Posts Tagged ‘yoga’
Anatomy and functionality of our physical body is only one part of our yoga practice…as much as our sense of touch is only one of our senses.
Our deep belly or core is also called the Dantian (Chinese) or Hara (Japanese) is the considered to be the centre and source of all of our vitality. It is considered the physical center of gravity of the human body and is the seat of one’s internal energy (qi). A master of calligraphy, swordsmanship, tea ceremony, martial arts, among other arts, is held in the Japanese tradition to be “acting from the hara”.
Through breath and movement in yoga, we quite literally stir qi – our life essence. Stimulating these areas of core work, we naturally invigorate our deepest Self. But this connection can feel elusive to even the most eager mind. To simplify – we can look at how we act based on our sense of inner trust.
We are often seeking answers, resolution, and relief outside of ourselves. Day to day we are often caught up in blaming others, our past and what has yet to happen, to directly result in our current well-being. When we begin to work inwardly – we are forced to take a long hard look at all the ways we avoid being present and centered inside ourselves. All of the layers of conditioning, unconscious habits and ways we ‘check out’ of our reality to avoid taking responsibility. If we take responsibility – then we must act. But first we must trust our instincts.
The physical core and our relationship with ourselves are intimately related. You know, that whole body-mind connection everyone is always rambling on about? Yeah – it exists. But instead of it being a hardship of learning to rely on ones self and intuition – this is a moment of true freedom. We are able to start, with great compassion, a long and passionate road to learning who we are. From that starting point, we are also able to make healthy choices that support our most poignant values. To trust that we do know what feels right/wrong for ourselves.
Yogis might call this dharma, or life’s path. We can often feel like we are walking blindly in this life – but quieting down and settling into the breath is a deep illumination to where our personal path will lead. Whether we are venturing on a new relationship, deciding to raise children or changing careers to follow our dreams – this is all related to our winding dharma. The more connected we become to our bodies and ourselves, the more intimately we are able to detect the subtle shifts in energy that will lead us in positive and fulfulling directions.
What we receive from core strengthening is so much more than an abdominal workout. It’s an avenue to find ways to “act from the Hara” and a process of turning away from over- reliance on things outside of us. So, Trust your gut…and enjoy the journey!

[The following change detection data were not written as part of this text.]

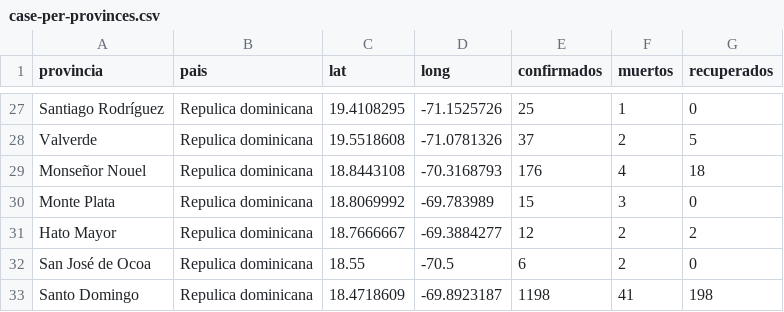
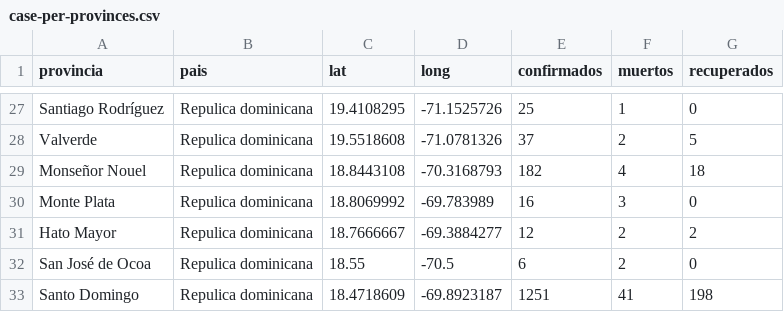
Before and after one commit to OliverArthur/covid-19-rd-data, a CSV file: case-per-provinces.csv, drawn as a sheet; only a part is shown, gaps mark what is left out; the diff covers the shown part only.

```diff
--- a/case-per-provinces.csv
+++ b/case-per-provinces.csv
@@ -28,6 +28,6 @@ Santiago Rodríguez,Repulica dominicana,19.4108295,-71.1525726,25,1,0
 Valverde,Repulica dominicana,19.5518608,-71.0781326,37,2,5
-Monseñor Nouel,Repulica dominicana,18.8443108,-70.3168793,176,4,18
-Monte Plata,Repulica dominicana,18.8069992," -69.783989",15,3,0
+Monseñor Nouel,Repulica dominicana,18.8443108,-70.3168793,182,4,18
+Monte Plata,Repulica dominicana,18.8069992," -69.783989",16,3,0
 Hato Mayor,Repulica dominicana,18.7666667,-69.3884277,12,2,2
 San José de Ocoa,Repulica dominicana,18.55,-70.5,6,2,0
-Santo Domingo,Repulica dominicana,18.4718609,-69.8923187,1198,41,198
+Santo Domingo,Repulica dominicana,18.4718609,-69.8923187,1251,41,198
```
Also changed, not shown: 15 edited cells elsewhere in this file, confirmed.csv, death.csv, 2 other files.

(Adapted from an article in the Treloar Talker)
So often I say to myself and to others – I wish I could call yoga something different. Relieve “yoga” of all its stereotyped afflictions and shift the perspective of those who are resistant to it – show them the practice that changed my life – for the better.
When I first began doing yoga, I thought it was all weird. I did not chant, I often left during savasana because it felt torturous having to just…LAY there. My mind chattering monkey that I could not quiet. I did not connect with the language or the stereotyped lifestyle. I did not want to “sparkle out my fingertips” and cringed and the smell of nag champa – ok, ok…I still do.
This is not a post about how I changed my mind or was drawn in when I realized all the amazing benefits of yoga – which are more than I can name (I hope it would be obvious!).
This is about yoga and its ability to open up the acceptance of self as we *already are*. Eventually, I knew that I could get into my flow alongside any Lulu-clad muscle man or patchouli princess and still feel like I was right where I belonged. That the only thing separating me from the other human beings I took class with was….ME.
Over the course of time, tears and near-criminally honest self-evaluation; it was all too clear. We are all a little weird. Whether we do yoga or not, the important lesson lies in our ability to stop judging others and ourselves. To find clarity in the present moment and feel peace with what already is. Yoga is just one way to get there.
So, instead of trying to change yoga to make it more palatable for the masses of folks who feel more comfortable judging it than doing it – I have decided to accept that it may not be for everyone. But the fact is, there is a practice that everyone can do and feel better for it. JUST BREATHE.
After all, that’s all it really is.
If we are able to breathe – a whole world of possibility opens up for us. The opportunity to shift, change or accept becomes all the more available. The breath is our bridge between the body and the mind. So if you can breathe – you can do yoga. In fact, you already are.
How weird is that?